YOUR TASK — Among the lines of the records, please find those that contain the word "Also" and copy them.

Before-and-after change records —

------------

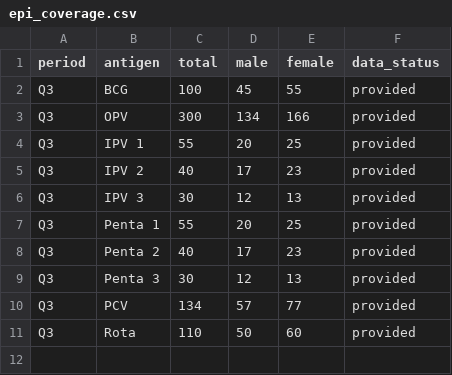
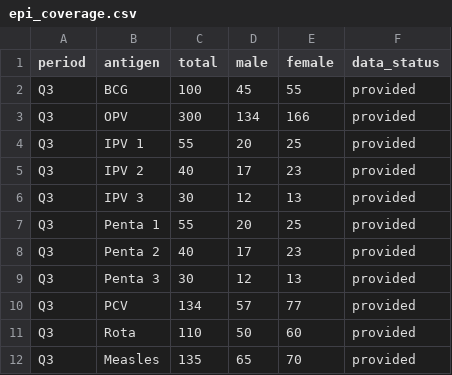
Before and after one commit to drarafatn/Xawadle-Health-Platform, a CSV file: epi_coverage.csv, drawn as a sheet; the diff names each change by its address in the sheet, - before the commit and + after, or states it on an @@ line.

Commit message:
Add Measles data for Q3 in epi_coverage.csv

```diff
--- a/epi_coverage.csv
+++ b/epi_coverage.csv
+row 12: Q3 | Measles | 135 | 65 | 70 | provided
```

------------

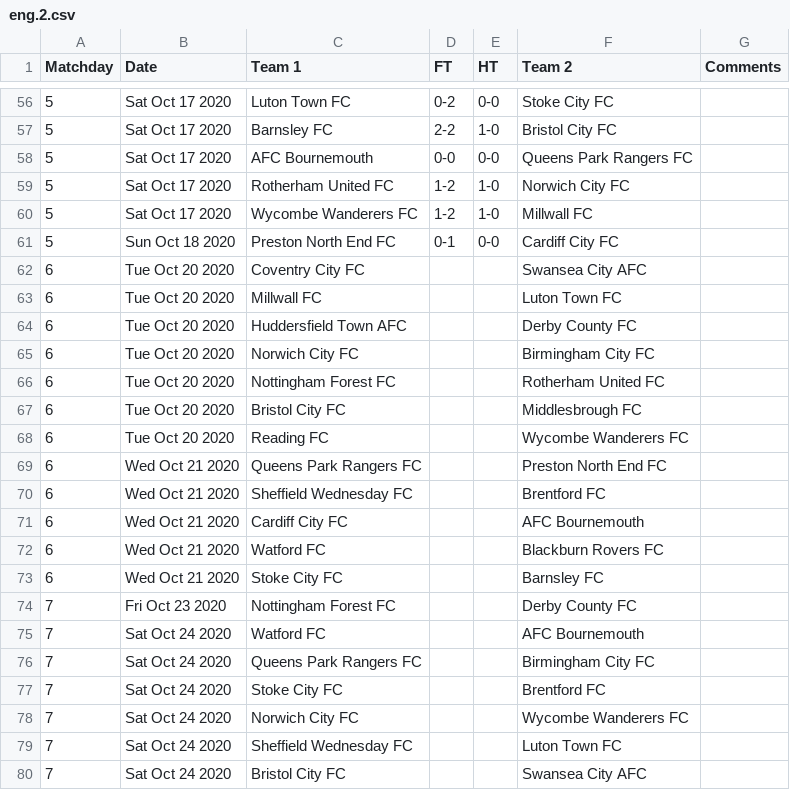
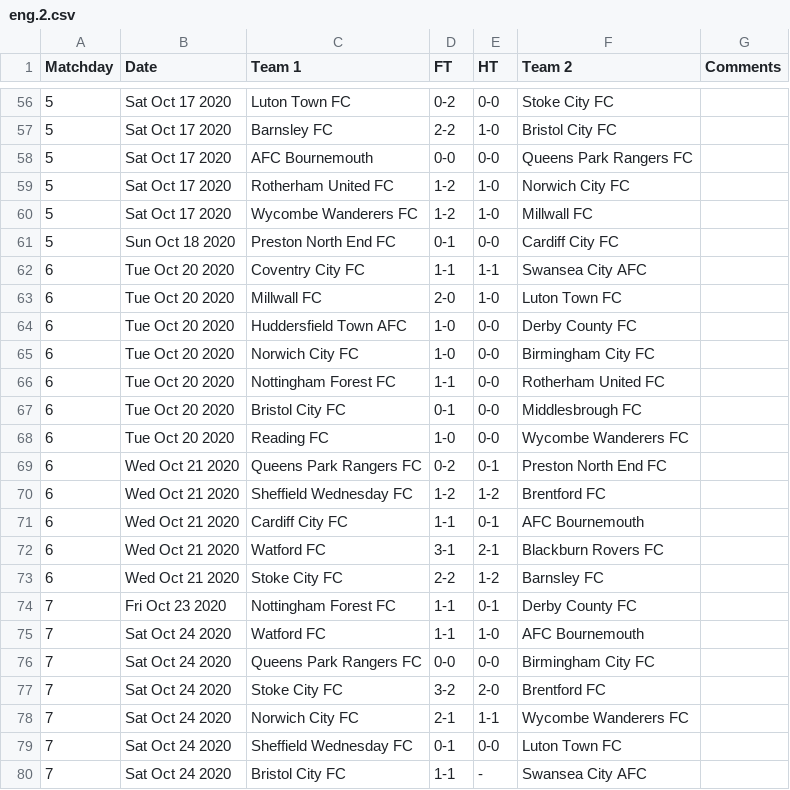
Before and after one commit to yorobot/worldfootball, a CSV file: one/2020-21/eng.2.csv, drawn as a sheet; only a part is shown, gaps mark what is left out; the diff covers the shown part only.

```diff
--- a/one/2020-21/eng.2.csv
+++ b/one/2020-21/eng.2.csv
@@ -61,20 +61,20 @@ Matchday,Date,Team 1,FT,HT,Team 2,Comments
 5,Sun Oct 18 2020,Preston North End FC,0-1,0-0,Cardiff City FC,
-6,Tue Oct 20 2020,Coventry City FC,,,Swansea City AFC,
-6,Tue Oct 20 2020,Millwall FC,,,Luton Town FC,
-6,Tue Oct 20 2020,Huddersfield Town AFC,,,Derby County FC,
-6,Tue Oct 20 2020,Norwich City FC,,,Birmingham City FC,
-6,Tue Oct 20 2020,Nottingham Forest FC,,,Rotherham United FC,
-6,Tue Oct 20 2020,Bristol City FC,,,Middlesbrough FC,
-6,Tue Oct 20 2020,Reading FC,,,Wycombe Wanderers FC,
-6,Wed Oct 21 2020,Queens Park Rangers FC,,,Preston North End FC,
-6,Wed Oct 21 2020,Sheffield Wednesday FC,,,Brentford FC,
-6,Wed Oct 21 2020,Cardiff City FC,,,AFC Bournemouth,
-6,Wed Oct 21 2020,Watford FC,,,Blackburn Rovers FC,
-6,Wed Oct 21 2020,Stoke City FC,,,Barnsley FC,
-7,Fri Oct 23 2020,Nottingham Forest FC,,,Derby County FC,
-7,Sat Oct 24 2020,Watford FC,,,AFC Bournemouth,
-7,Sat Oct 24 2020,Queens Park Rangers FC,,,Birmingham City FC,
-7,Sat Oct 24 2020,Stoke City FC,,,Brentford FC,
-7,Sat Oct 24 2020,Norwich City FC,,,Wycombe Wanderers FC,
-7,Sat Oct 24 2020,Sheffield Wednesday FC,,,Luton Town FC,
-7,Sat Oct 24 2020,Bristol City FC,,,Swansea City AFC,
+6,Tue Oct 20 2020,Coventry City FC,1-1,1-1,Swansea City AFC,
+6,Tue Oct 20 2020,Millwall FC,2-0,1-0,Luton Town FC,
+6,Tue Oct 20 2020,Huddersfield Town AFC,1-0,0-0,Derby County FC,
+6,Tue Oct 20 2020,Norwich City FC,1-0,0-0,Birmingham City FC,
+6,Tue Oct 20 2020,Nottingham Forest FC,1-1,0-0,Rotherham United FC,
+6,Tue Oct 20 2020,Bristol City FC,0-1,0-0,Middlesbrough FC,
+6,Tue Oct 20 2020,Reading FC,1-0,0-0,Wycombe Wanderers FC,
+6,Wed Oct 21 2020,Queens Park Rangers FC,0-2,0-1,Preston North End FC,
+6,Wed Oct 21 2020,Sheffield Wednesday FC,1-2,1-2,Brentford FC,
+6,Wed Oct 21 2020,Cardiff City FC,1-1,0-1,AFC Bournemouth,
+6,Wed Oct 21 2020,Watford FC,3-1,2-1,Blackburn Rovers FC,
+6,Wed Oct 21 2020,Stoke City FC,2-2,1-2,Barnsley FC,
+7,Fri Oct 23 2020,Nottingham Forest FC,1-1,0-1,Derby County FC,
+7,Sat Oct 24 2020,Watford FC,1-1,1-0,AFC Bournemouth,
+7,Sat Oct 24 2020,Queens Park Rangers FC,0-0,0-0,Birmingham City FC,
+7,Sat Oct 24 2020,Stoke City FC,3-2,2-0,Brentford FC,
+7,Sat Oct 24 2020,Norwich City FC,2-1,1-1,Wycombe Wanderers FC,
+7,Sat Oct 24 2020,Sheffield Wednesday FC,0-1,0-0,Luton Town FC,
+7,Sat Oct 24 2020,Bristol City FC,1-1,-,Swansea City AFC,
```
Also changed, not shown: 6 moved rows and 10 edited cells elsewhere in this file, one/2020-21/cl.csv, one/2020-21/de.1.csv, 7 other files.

------------

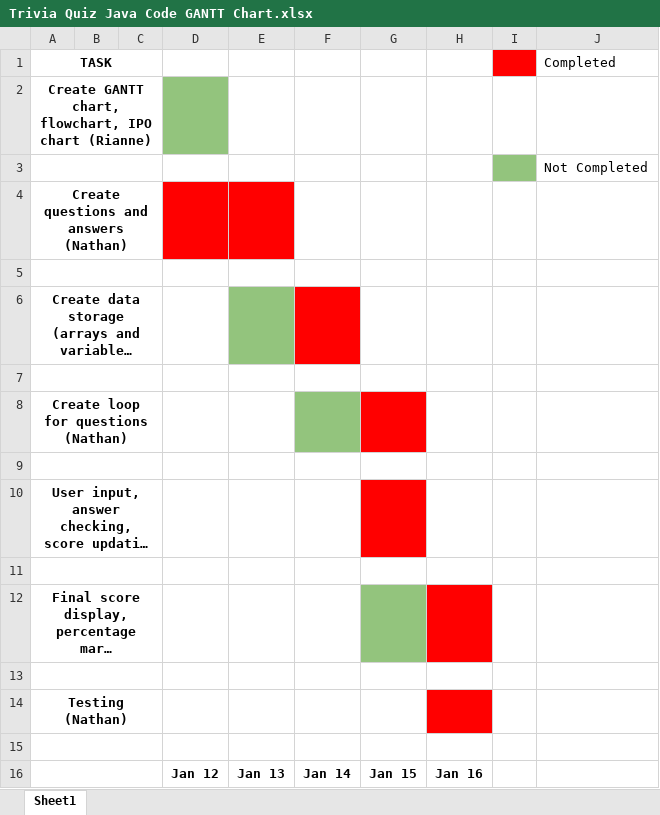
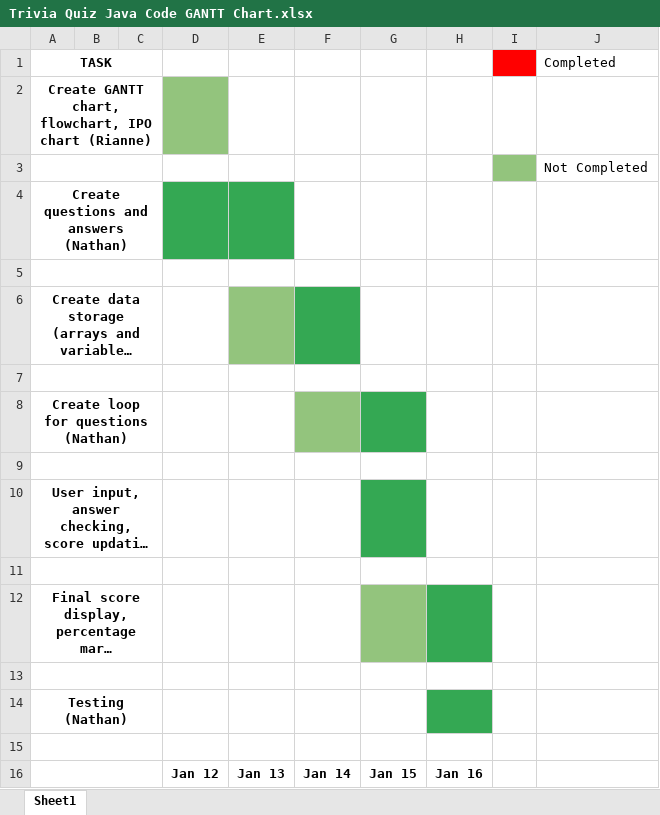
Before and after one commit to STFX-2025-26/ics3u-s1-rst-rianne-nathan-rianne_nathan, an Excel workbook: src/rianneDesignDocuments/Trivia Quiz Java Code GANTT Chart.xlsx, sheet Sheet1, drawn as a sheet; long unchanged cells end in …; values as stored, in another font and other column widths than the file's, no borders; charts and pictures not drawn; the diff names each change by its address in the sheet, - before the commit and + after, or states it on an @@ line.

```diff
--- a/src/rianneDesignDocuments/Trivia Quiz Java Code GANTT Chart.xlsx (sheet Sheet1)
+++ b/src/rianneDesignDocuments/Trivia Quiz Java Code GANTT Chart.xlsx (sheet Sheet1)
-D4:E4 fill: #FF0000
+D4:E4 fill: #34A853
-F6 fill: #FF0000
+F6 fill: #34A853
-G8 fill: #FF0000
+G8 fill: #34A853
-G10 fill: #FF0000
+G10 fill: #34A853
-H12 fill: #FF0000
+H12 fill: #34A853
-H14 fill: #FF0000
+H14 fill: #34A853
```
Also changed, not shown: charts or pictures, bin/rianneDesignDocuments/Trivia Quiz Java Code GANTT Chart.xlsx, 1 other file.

------------

WRITTEN RESPONSE —
Also changed, not shown: 6 moved rows and 10 edited cells elsewhere in this file, one/2020-21/cl.csv, one/2020-21/de.1.csv, 7 other files.
Also changed, not shown: charts or pictures, bin/rianneDesignDocuments/Trivia Quiz Java Code GANTT Chart.xlsx, 1 other file.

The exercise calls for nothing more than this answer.